April 13, 2010 on 10:00 am
From the desk of the Spiritual Explorer
Hanuman Statue on Kashi Ashram
This Saturday at Kashi Ashram all gathered to celebrate the holiday of Hanuman Jayanti, victory to the God Hanuman. At the advent of dusk, the procession of Ma Jaya Sati Bhagavati and her sanyasins traversed the paths alongside the Ganga towards the Baba Temple. The fires burned brightly as pujas to the Mother were offered in the form of throwing rice and ghee into the dhuni before the Baba Temple. The pujaris dressed in their simple garb of longhi and t-shirt bowed low before the great Hanuman who stands besides the murti of Kashi’s satguru, Neem Karoli Baba, in what is known as the Baba Temple. As the rice was thrown into the dhuni, the chelas and visitors offered up whatever they no longer needed or what were obstacles to their realizing their divine nature.

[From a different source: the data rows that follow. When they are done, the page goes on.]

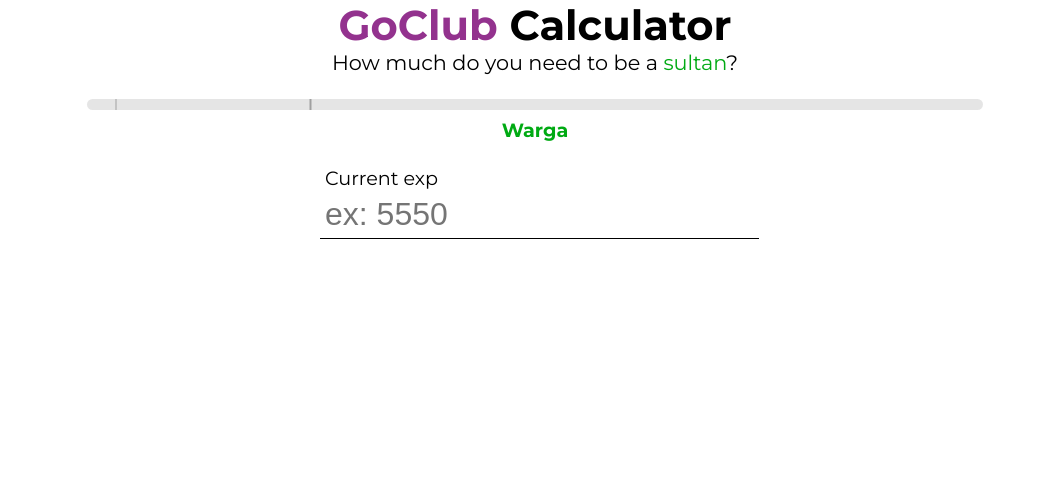
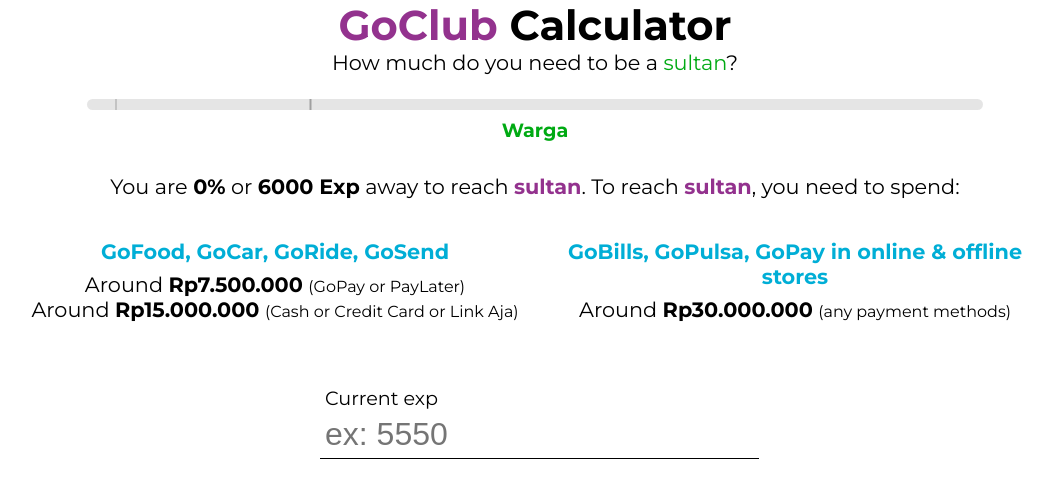
Before and after one commit to saepasomba/goclub-calculator-react, a React (Create React App) app: page / in a window 1280 px wide. Shown: the top 498 px of the page, without its empty margins (105-1158 px from the left). Built offline with nearby package versions, Linux system fonts and the light colour scheme.

Commit message:
Add insights to get sultan tier

```diff
--- /dev/null
+++ b/src/Components/Insight.js
@@ -0,0 +1,26 @@
+import React from 'react'
+import './Insight.scss'
+
+export default function Insight({ currentExp = 0 }) {
+  return (
+    <div className='container container-insight'>
+      <p>You are <span className='insight-highlight'>{`${Number(((currentExp/6000)*100).toFixed(2))}%`}</span> or <span className='insight-highlight'>{6000 - currentExp} Exp</span> away to reach <span className='insight-highlight purple'>sultan</span>. To reach <span className='insight-highlight purple'>sultan</span>, you need to spend:</p>
+      <div className='estimate-spendings'>
+        <div className='estimate-group'>
+          <p className='blue'>GoFood, GoCar, GoRide, GoSend</p>
+          <ul>
+            <li>Around <span className='insight-highlight'>Rp{(Math.floor((6000 - currentExp)/4)*5000).toLocaleString('id-ID')}</span> <span className='insight-subtext'>(GoPay or PayLater)</span></li>
+            <li>Around <span className='insight-highlight'>Rp{(Math.floor((6000 - currentExp)/2)*5000).toLocaleString('id-ID')}</span> <span className='insight-subtext'>(Cash or Credit Card or Link Aja)</span></li>
+          </ul>
+        </div>
+
+        <div className='estimate-group'>
+          <p className='blue'>GoBills, GoPulsa, GoPay in online & offline stores</p>
+          <ul>
+            <li>Around <span className='insight-highlight'>Rp{(Math.floor((6000 - currentExp)/1)*5000).toLocaleString('id-ID')}</span> <span className='insight-subtext'>(any payment methods)</span></li>
+          </ul>
+        </div>
+      </div>
+    </div>
+  )
+}
--- /dev/null
+++ b/src/Components/Insight.scss
@@ -0,0 +1,33 @@
+.container-insight {
+    text-align: center;
+    margin-top: 2rem;
+    margin-bottom: 2rem;
+}
+
+.insight-highlight {
+    font-weight: bold;
+}
+
+.insight-subtext {
+    font-size: 1rem;
+}
+
+.estimate-spendings {
+    margin: auto;
+    margin-top: 2rem;
+    display: grid;
+    grid-template-columns: 1fr 1fr;
+    width: 100%;
+    gap: 1rem;
+    justify-items: center;
+    .estimate-group {
+        margin-bottom: 2rem;
+        p {
+            margin: 0.5rem 0;
+            font-weight: bold;
+        }
+        ul {
+            list-style: none;
+        }
+    }
+}
--- a/src/Pages/App.js
+++ b/src/Pages/App.js
@@ -4,6 +4,7 @@
 import ProgressBar from '../Components/ProgressBar';
 import CustomTextField from '../Components/CustomTextField';
 import { useState } from 'react';
+import Insight from '../Components/Insight';
 
 function App() {
   const [userExp, setUserExp] = useState(0);
@@ -13,7 +14,7 @@
 
   const onChange = (event) => {
     let value = event.target.value
-    setUserExp(userExp)
+    setUserExp(Number(value))
     setPercentage((value/6000*100).toFixed(2))
     console.log(Number(value))
     if (Number(value) >= 6000) {
@@ -38,6 +39,7 @@
       <div className={`container tier-container ${tierColor}`}>
         {tier}
       </div>
+      <Insight currentExp={userExp} />
       <div className='container textfield-container'>
         <CustomTextField label='Current exp' onChange={onChange} />
       </div>
```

On Tuesdays and some cases, Saturdays, many people of Indian lineage, keep a fast in honor of Hanuman and give special offerings to him. In times of trouble, it is customary for Hindus to chant the name of Hanuman, and in particular, chant the hymn of Hanuman Chalisa, where they proclaim victory to his thunderbolt strength. Once every year on the full-moon day of the month of April, Hanuman Jayanti is celebrated to commemorate the birth of Hanuman. Hanuman temples are among the most common public shrines found in India.
Hanuman Jayanti, which means victory to Hanuman, is a joyous time, full of blessings bestowed by the great God Hanuman. The gathered chelas and guests were in a celebratory mood that night and eagerly tossed what they no longer wanted into the dhuni. As the shouts of Swaha rose into the air, it felt as if the air itself became more transparent and redolent of the smoke rising from the dhuni. The celebration of Hanuman Jayanti continued after the puja as participants eagerly consumed the delicious prasad that was offered after the puja.

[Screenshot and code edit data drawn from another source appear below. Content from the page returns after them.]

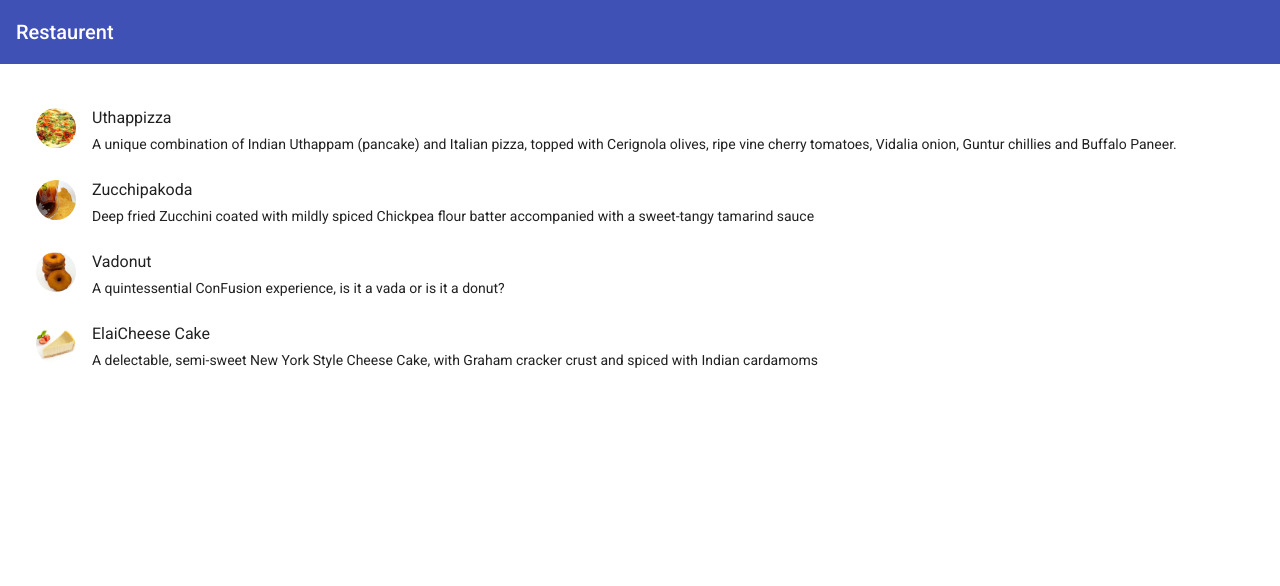
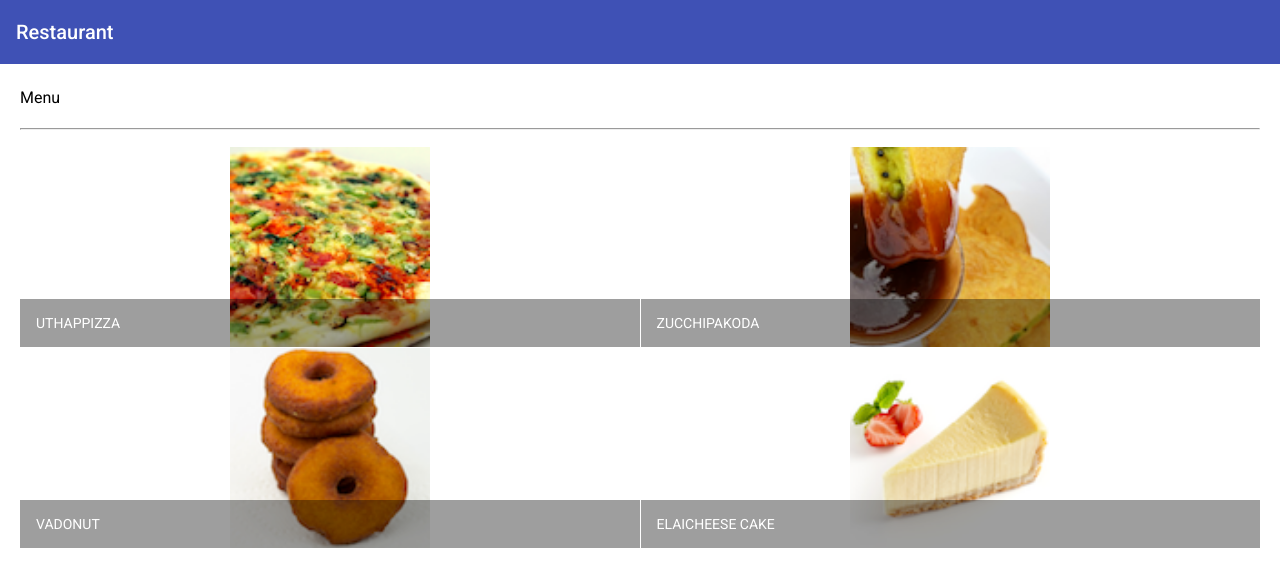
Before and after one commit to PramodDhananjaya/Restaurant-App, an Angular app: page / in a window 1280 px wide. Shown: the top 586 px of the page. Built offline with nearby package versions, Linux system fonts and the light colour scheme.

Commit message:
Menu with Card

```diff
--- a/src/app/app.component.html
+++ b/src/app/app.component.html
@@ -1,3 +1,3 @@
-<mat-toolbar color="primary"><span>Restaurent</span></mat-toolbar>
+<mat-toolbar color="primary"><span>Restaurant</span></mat-toolbar>
 <app-menu></app-menu>
 <router-outlet></router-outlet>
--- a/src/app/menu/menu.component.html
+++ b/src/app/menu/menu.component.html
@@ -1,12 +1,18 @@
 <div class="container" fxLayout="column" fxLayoutGap="10px">
-  <mat-list fxFlex>
-    <mat-list-item *ngFor="let dish of dishes">
-      <img matListAvatar src={{dish.image}} alt={{dish.name}}>
-      <h1 matLine>{{dish.name}}</h1>
-      <p matLine>
-        <span>{{dish.description}}</span>
-      </p>
-    </mat-list-item>
-  </mat-list>
+  <div fxFlex>
+    <div>
+      <h3>Menu</h3>
+      <hr>
+    </div>
+  </div>
 
+  <div fxFlex>
+  <mat-grid-list cols="2" rowHeight="200px">
+    <mat-grid-tile *ngFor="let dish of dishes">
+      <img height="200px" src={{dish.image}} alt={{dish.name}}>
+      <mat-grid-tile-footer>
+        <h1>{{dish.name | uppercase}}</h1>
+      </mat-grid-tile-footer>
+    </mat-grid-tile>
+  </mat-grid-list>
 </div>
--- a/src/app/menu/menu.component.ts
+++ b/src/app/menu/menu.component.ts
@@ -1,14 +1,8 @@
 import { Component, OnInit } from '@angular/core';
 import { Dish } from '../shared/dish';
 
-@Component({
-  selector: 'app-menu',
-  templateUrl: './menu.component.html',
-  styleUrls: ['./menu.component.css']
-})
-export class MenuComponent implements OnInit {
-
-  dishes: Dish[] = [{
+const DISHES: Dish[] = [
+  {
     id: '0',
     name: 'Uthappizza',
     image: '/assets/images/uthappizza.png',
@@ -49,7 +43,18 @@
     price: '2.99',
     description: 'A delectable, semi-sweet New York Style Cheese Cake, with Graham cracker crust and spiced with Indian cardamoms'
   }
-]
+];
+
+@Component({
+  selector: 'app-menu',
+  templateUrl: './menu.component.html',
+  styleUrls: ['./menu.component.css']
+})
+export class MenuComponent implements OnInit {
+
+  dishes: Dish[] = DISHES;
+
+  selectedDish = DISHES[0];
 
   constructor() { }
 
```
Also changed, not shown: src/app/app.module.ts (+7 -1 lines).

Hanuman assisted Lord Rama in his struggle with evil forces. Particularly in the Ramayana, in his struggle against the evil Ravenna, Hanuman is worshipped for a myriad of reasons. He is indeed one of the most popular idols in the Hindu pantheon. Believed to be an incarnation of Lord Shiva, Hanuman is mostly worshipped for his incarnation as a lowly monkey to show his humility and steadfastness. Hanuman’s devotion to Lord Rama, one of Vishnu’s avatars, is exemplary and noteworthy. That Hanuman left the ethereal abode of Shiva to reside and serve mere mortals is often told in many tales. Children especially love Hanuman because of his benign countenance and friendly appearance.
That he is a simian symbol adds to Hanuman’s legend because humility and the ability to “bow low,” less one’s ego, is something to be desired as one proceeds on the spiritual path. In life we are probably presented countless times with situations where we are given the opportunity to renounce our ego by giving up the desire to be “right.” But how easy is it to do that? How often does one see true humility in life? These are certainly not proper or popular notions in a materialistic, competitive aggressive world. That is why Hanuman beckons us to remember the truth of life that all spirituality professes: that the least shall be first; that the meek shall inherit the earth and other such affirmations of worth.
Hanuman, we bow low before you and ask you for the gift of humility, strength, loyalty and steadfastness.
Om Sri Hanuman Ki Jai!